This stunning hypocrisy was pointed out by the group Republicans for the Rule of Law, which ran this ad before the Senate vote to remind Republicans of their past views on expansive executive power. The ad features clips of Republican Senators Ted Cruz (Texas), John Cornyn (Texas), Mike Enzi (Wyo.), Chuck Grassley (Iowa) and Lindsey Graham (S.C.) criticizing President Obama’s “executive overreach.”
In one of the clips, Cruz says, “If this president can impose his own immigration laws unilaterally, we stop having a system a constitutional system of checks and balances. It’s the power of a monarch or an emperor.”
“If Republicans were against executive overreach then, they should be against it now,” the ad’s narrator concludes.
Cruz, Cornyn, Enzi, Grassley, and Graham, all voted against terminating the national emergency.
Some Senate Republicans who were considering supporting the resolution to terminate Trump’s national emergency were concerned about the precedent this national emergency sets for the future. These Republicans were worried that if Trump can use a national emergency to build his wall, it would allow future Democratic presidents to use national emergencies to circumvent Congress on issues like climate change.
Cruz was one Senator to articulate this, saying, “I am very worried prudentially about the slippery slope that could occur, emboldening future Democratic presidents to implement radical policies contrary to law and contrary to the constitution.”
Clearly he wasn’t that worried.
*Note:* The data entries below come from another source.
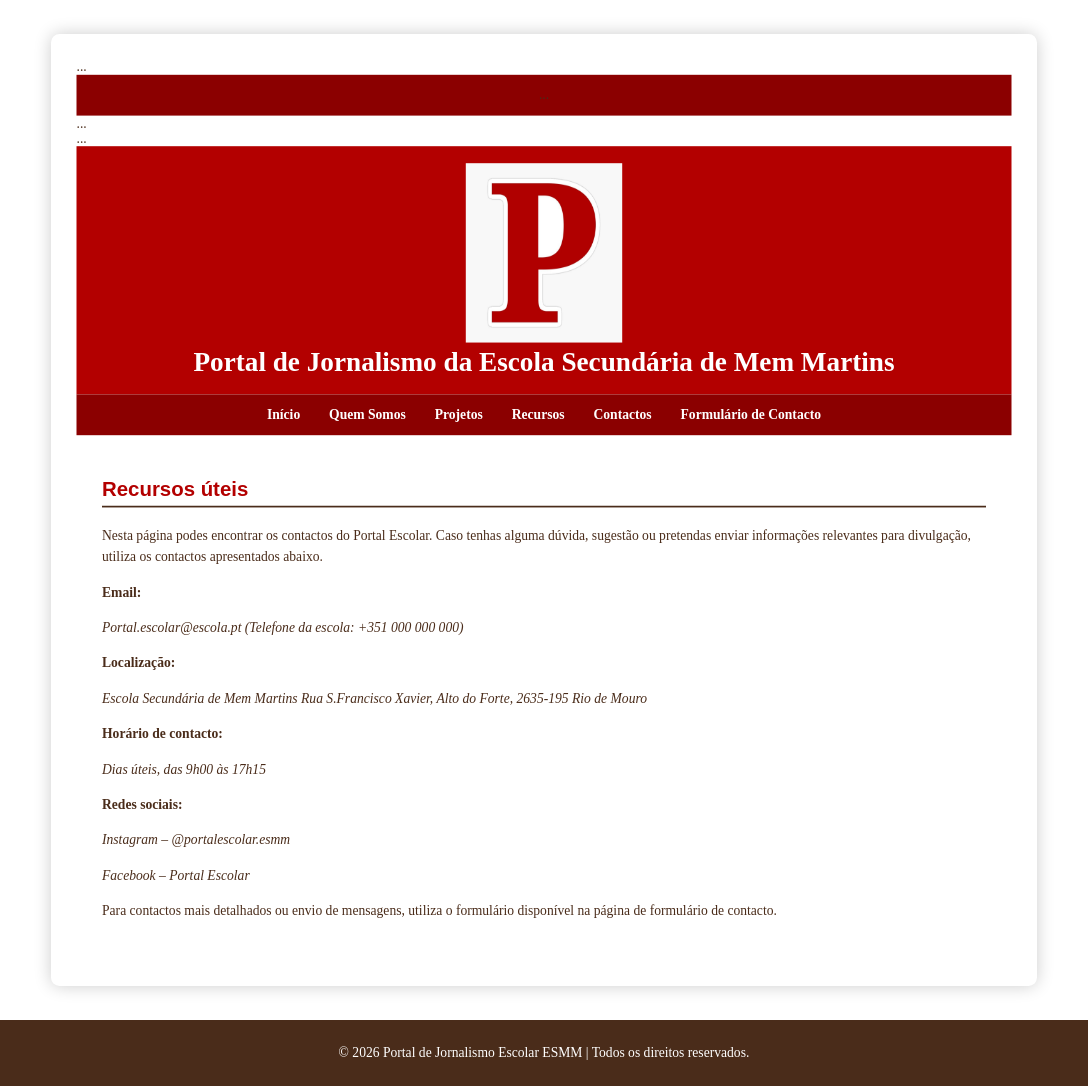
Repository: Sofiampsantos/Portal-de-Jornalismo-Escolar
Page: http://localhost/FormularioContacto/contactos.html
These files come from the project's save history. The page is drawn as it stood at one moment and after the next save; the edit follows.
The browser window is 1280 px wide. The pictures show the whole page, at 85% of full size.
Backgrounds fixed to the window are drawn as part of the page. Some web fonts or font styles are not loaded; a fallback is used. The page is served by Tomcat 10. Other server files are loaded and not shown.

Above is the page before, as saved 2026-05-23 18:16:01.
Console error: ReferenceError: documemnt is not defined

### ProjetoProgV2/FormularioContacto/src/main/webapp/contactos.html
<!DOCTYPE html>
<html>
<head>
<meta charset="UTF-8">
<title>Portal de Jornalismo Escolar - ESMM - Contactos</title>
<link rel="stylesheet" href="styles/estilo.css">
</head>
<body>

 <div class="container">

        <!-- tudo do teu site aqui dentro -->
        <header>...</header>
        <nav>...</nav>
        <main>...</main>
        <footer>...</footer>

<body class="fundo-projetos">

<header id="topo">

<img alt="Fotografia do Portal de Jornalismo Escolar"
		 		src="img/logoP.jpg" style="width: 184px; height: 211px; ">

	<h1>Portal de Jornalismo da Escola Secundária de
	     Mem Martins</h1>
</header>

<nav id="navegacao">
		<ul>
			<li><a href="index.html">Início</a></li>
			<li><a href="quem_somos.html">Quem Somos</a></li>
			<li><a href="projetos.html">Projetos</a></li>
			<li><a href="recursos.html">Recursos</a></li>
			<li><a href="contactos.html">Contactos</a></li>
			<li><a href="contato.jsp">Formulário de Contacto</a></li>
		</ul>
</nav>

<section id="conteudo">

			<h2>Recursos úteis</h2>
			<p>Nesta página podes encontrar os contactos do Portal Escolar.
			Caso tenhas alguma dúvida, sugestão ou pretendas enviar informações
			relevantes para divulgação, utiliza os contactos apresentados abaixo.</p>

			<p>
				<strong>Email: </strong></p>
				<p><i>Portal.escolar@escola.pt (Telefone da escola: +351 000 000 000)</i></p>
				<p><strong>Localização: </strong></p>
				<p><i>Escola Secundária de Mem Martins Rua S.Francisco Xavier,
				Alto do Forte, 2635-195 Rio de Mouro</i></p>
				<p><strong>Horário de contacto: </strong></p>
				<p><i>Dias úteis, das 9h00 às 17h15</i></p>
				<p><strong>Redes sociais: </strong></p>
				<p><i>Instagram – @portalescolar.esmm</i></p>
				<p><i>Facebook – Portal Escolar</i></p>

			<p>Para contactos mais detalhados ou envio de mensagens, utiliza o formulário
			disponível na página de formulário de contacto.</p>


		</section>
        </div>

<footer id="rodape">
		<p>&copy; 2026 Portal de Jornalismo Escolar ESMM | Todos os direitos
			reservados.<p>
	</footer>

	<script src="scripts/script.js"></script>

</body>
</html>

### ProjetoProgV2/FormularioContacto/src/main/webapp/styles/estilo.css
@charset "UTF-8";
@import url('https://fonts.googleapis.com/css2?family=League+Spartan:wght@400;600;700&display=swap');


/* ===== ESTILO GERAL ===== */
body {
    margin: 0;
    padding: 0;
    font-family: "Times New Roman", Times, serif;
    background-color: #ffffff;
    color: #4a2c1a;
}

.container {
    max-width: 1100px;
    margin: 40px auto;
    background-color: white;
    padding: 30px;
    border-radius: 10px;
    box-shadow: 0 0 20px rgba(0,0,0,0.2);
}

/* ===== CABEÇALHO ===== */
#topo {
    background-color: #b30000;
    color: #ffffff;
    padding: 20px;
    text-align: center;
}

#topo h1 { margin: 0; }

/* ===== NAVEGAÇÃO ===== */
nav {
    display: flex;
    justify-content: center;
    background-color: #8B0000;
    padding: 15px 0;
}

nav ul {
    list-style: none;
    padding: 0;
    margin: 0;
}

nav ul li {
    display: inline;
    margin: 0 15px;
}

nav a {
    color: white;
    text-decoration: none;
    font-weight: bold;
}

nav a:hover {
    text-decoration: underline;
}

/* ===== CONTEÚDO E TÍTULOS ===== */
#conteudo { padding: 30px; animation: aparecer 2s ease-in; }

h2 {
    color: #b30000;
    border-bottom: 2px solid #4a2c1a;
    padding-bottom: 5px;
    font-family: 'League Spartan', Arial, sans-serif;
}

p { line-height: 1.6; }

/* ===== IMAGENS ===== */
/* Imagem do logo com classe específica */
.logo { width: 184px; height: 211px; }

/* Imagens do conteúdo */
section img {
    width: 240px;
    height: auto;
    margin: 5px;
}

/* ===== TABELA ===== */
table {
    width: 90%;
    margin: 20px auto;
    border-collapse: collapse;
}

th, td {
    padding: 10px;
    border: 1px solid #4a2c1a;
    text-align: center;
}

th { background-color: #b30000; color: #ffffff; }

/* ===== FORMULÁRIO ===== */
form {
    max-width: 600px;
    margin: 40px auto;
    padding: 30px;
    border-top: 6px solid #8B0000;
    box-shadow: 0 4px 10px rgba(0, 0, 0, 0.1);
}

form input, form textarea, form select {
    width: 100%;
    padding: 10px;
    margin-top: 5px;
    border: 1px solid #c4a484;
}

/* ===== RODAPÉ ===== */
#rodape {
    background-color: #4a2c1a;
    color: #ffffff;
    text-align: center;
    padding: 10px;
    margin-top: 40px;
}

/* ===== ANIMAÇÕES ===== */
@keyframes aparecer {
    from { opacity: 0; }
    to { opacity: 1; }
}

.card { transition: transform 0.3s ease; }
.card:hover { transform: translateY(-5px); }

### ProjetoProgV2/FormularioContacto/src/main/webapp/scripts/script.js
function mostrarMensagem() {
	alert("Estás no Portal de Jornalismo Escolar!");
}

function confirmarPortal() {
	var resposta = confirm("Tens uma notícia ou sugestão?");
	var paragrafo = document.getElementById("resposta");

	if (paragrafo) {
		if(resposta) {
			paragrafo.innerHTML = "Obrigado por contribuir para o Portal Escolar.";
		} else {
			paragrafo.innerHTML = "Talvez noutra altura!";
		}
	} else {
		alert("Erro: element <p id= 'resposta'> não encontrado");
	}
}

function validarFormulario(){
	var nome = document.formulario.nome.value;

	if (nome == "") {
		alert("Por favor, preenche o campo Nome.")
		return false;
}
		alert("Formulário enviado com sucesso!");
		return true;
}

function pedirNome(){
	var nome = prompt("Qual é o teu nome?");

	if (nome != nul && nome != "") {
		documente.getElementById("boasvindas").innerHTML =
		"Olá, " + nome + "! Bem-vindo ao Portal Escolar.";
	}
}

documemnt.addEventListener("DOMContentLoaded", function (){
	document.getElementById("mensagem").innerText=
	"Site carregado com sucesso!";

});

/**`
*
*/

After the next save:
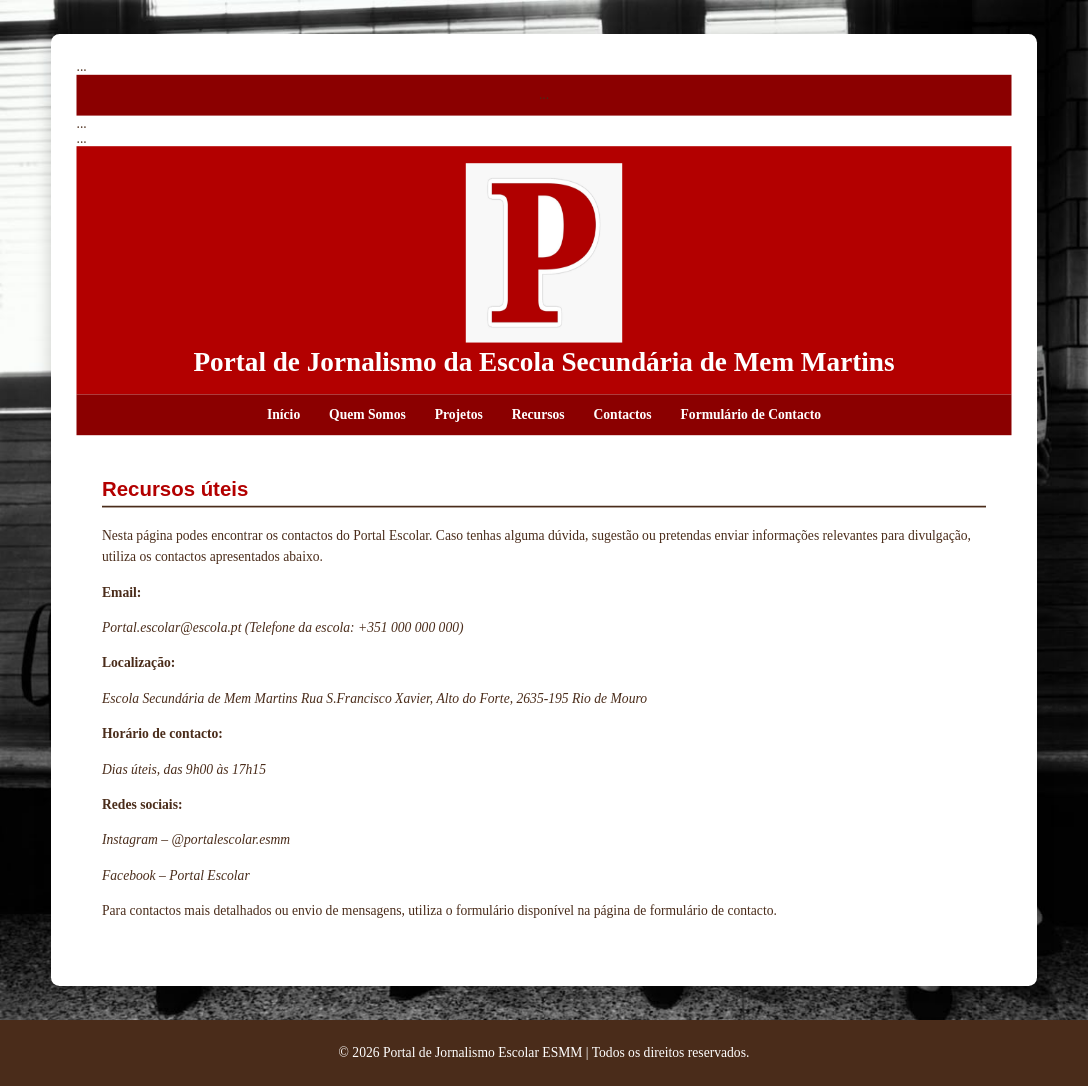
Saved 5 min 38 s later.
--- a/ProjetoProgV2/FormularioContacto/src/main/webapp/styles/estilo.css
+++ b/ProjetoProgV2/FormularioContacto/src/main/webapp/styles/estilo.css
@@ -3,6 +3,14 @@
 
 
 /* ===== ESTILO GERAL ===== */
+body {
+    background-image: url('../img/jornmulheres.jpg');
+    background-size: cover;
+    background-repeat: no-repeat;
+    background-attachment: fixed;
+    background-position: center;
+}
+
 body {
     margin: 0;
     padding: 0;
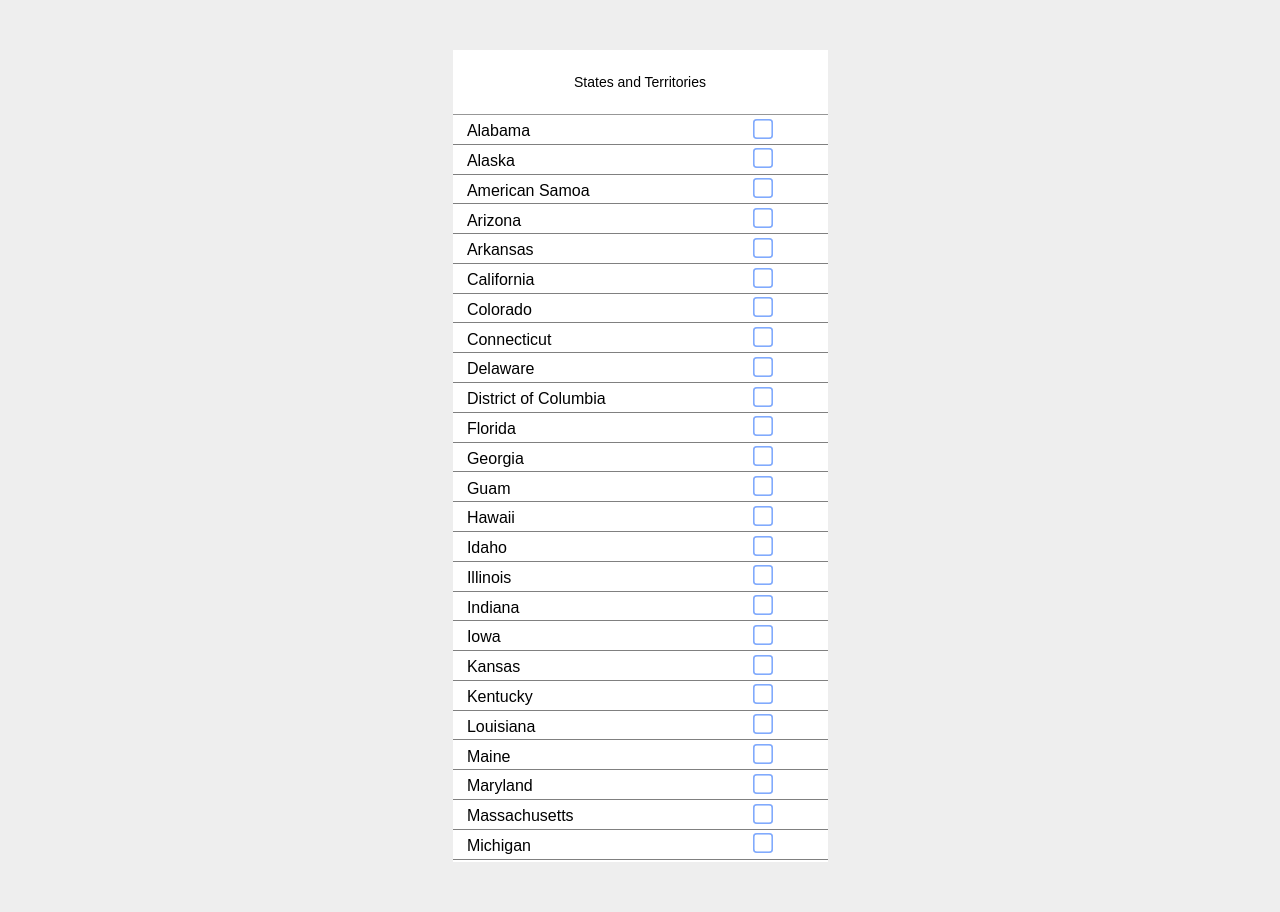
Repository: zitac234/codingTest
Page: /
These files come from the project's save history. The page is drawn as it stood at one moment and after the next save; the edit follows.
The browser window is 1280 px wide. The pictures show the whole page.
The project was rebuilt for these pictures with package versions that can differ from the ones it lists, and the page was loaded fresh each time.

Above is the page before, as saved 2021-03-31 15:29:45.

After the next save:
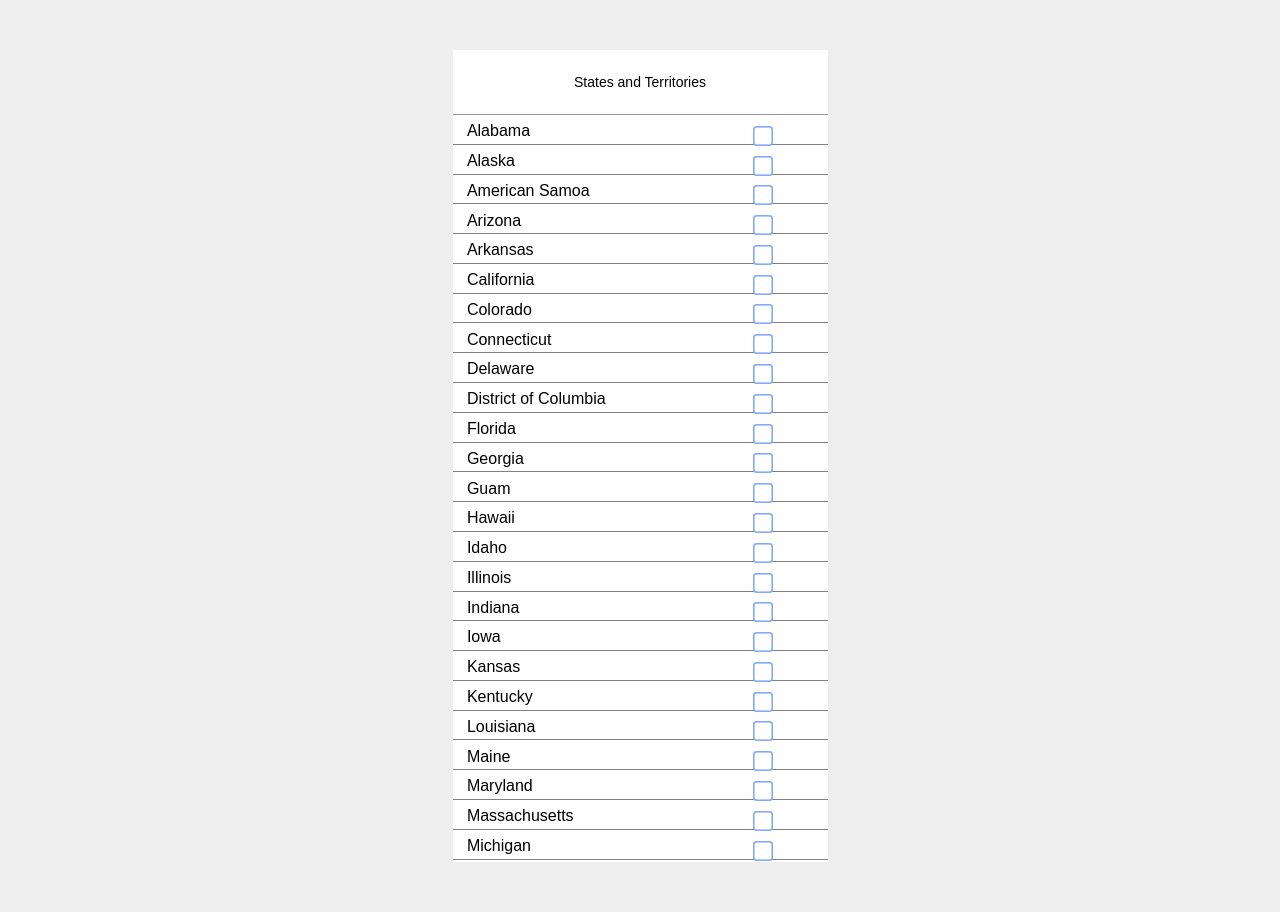
Saved 10 s later.
--- a/src/List.css
+++ b/src/List.css
@@ -9,7 +9,7 @@
 }
 .checkbox{
   margin-left: 80%;
-  margin-top: -3vh;
+  margin-top: -2vh;
 }
 .state{
   margin-left: 2vh;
But perhaps the greatest example of Republican hypocrisy was Senator Thom Tillis (R-NC), who wrote an op-ed in the Washington Post weeks before the Senate vote saying that he would vote to terminate the national emergency.
Tillis wrote, “I have grave concerns when our institution looks the other way at the expense of weakening Congress’s power. It is my responsibility to be a steward of the [legislative] branch, to preserve the separation of powers and to curb the kind of executive overreach that Congress has allowed to fester for the better part of the past century. I stood by that principle during the Obama administration, and I stand by it now.”
Except he didn’t. Tillis voted against terminating the national emergency.
I am genuinely worried about the damage this national emergency declaration will do. No president should be able to go around Congress like this. We are supposed to have separation of powers. The power to legislate and appropriate spending is supposed to lie with Congress. We are supposed to have a constitutional system of checks and balances.
But in order for the system of checks and balances to work, Congress actually needs to act as a check. In order for the separation of powers to work, Congress actually needs to defend its powers from being stolen by the President.
For that to happen, Republicans in both chambers need to stop being hypocrites on executive power. They need to stand up to Trump by overriding his veto and terminating this national emergency, which is really nothing more than an executive power grab in defiance of the Constitution.
It may be difficult for Republicans to stand up to Trump, a president from their own party, and join with Democrats, but a few already have. More need to, because this is more important than our partisan squabbles. This is about defending the constitution and saving Congress.
Jacob Denninger is a Freshman in the College and prospective government major from Massachusetts.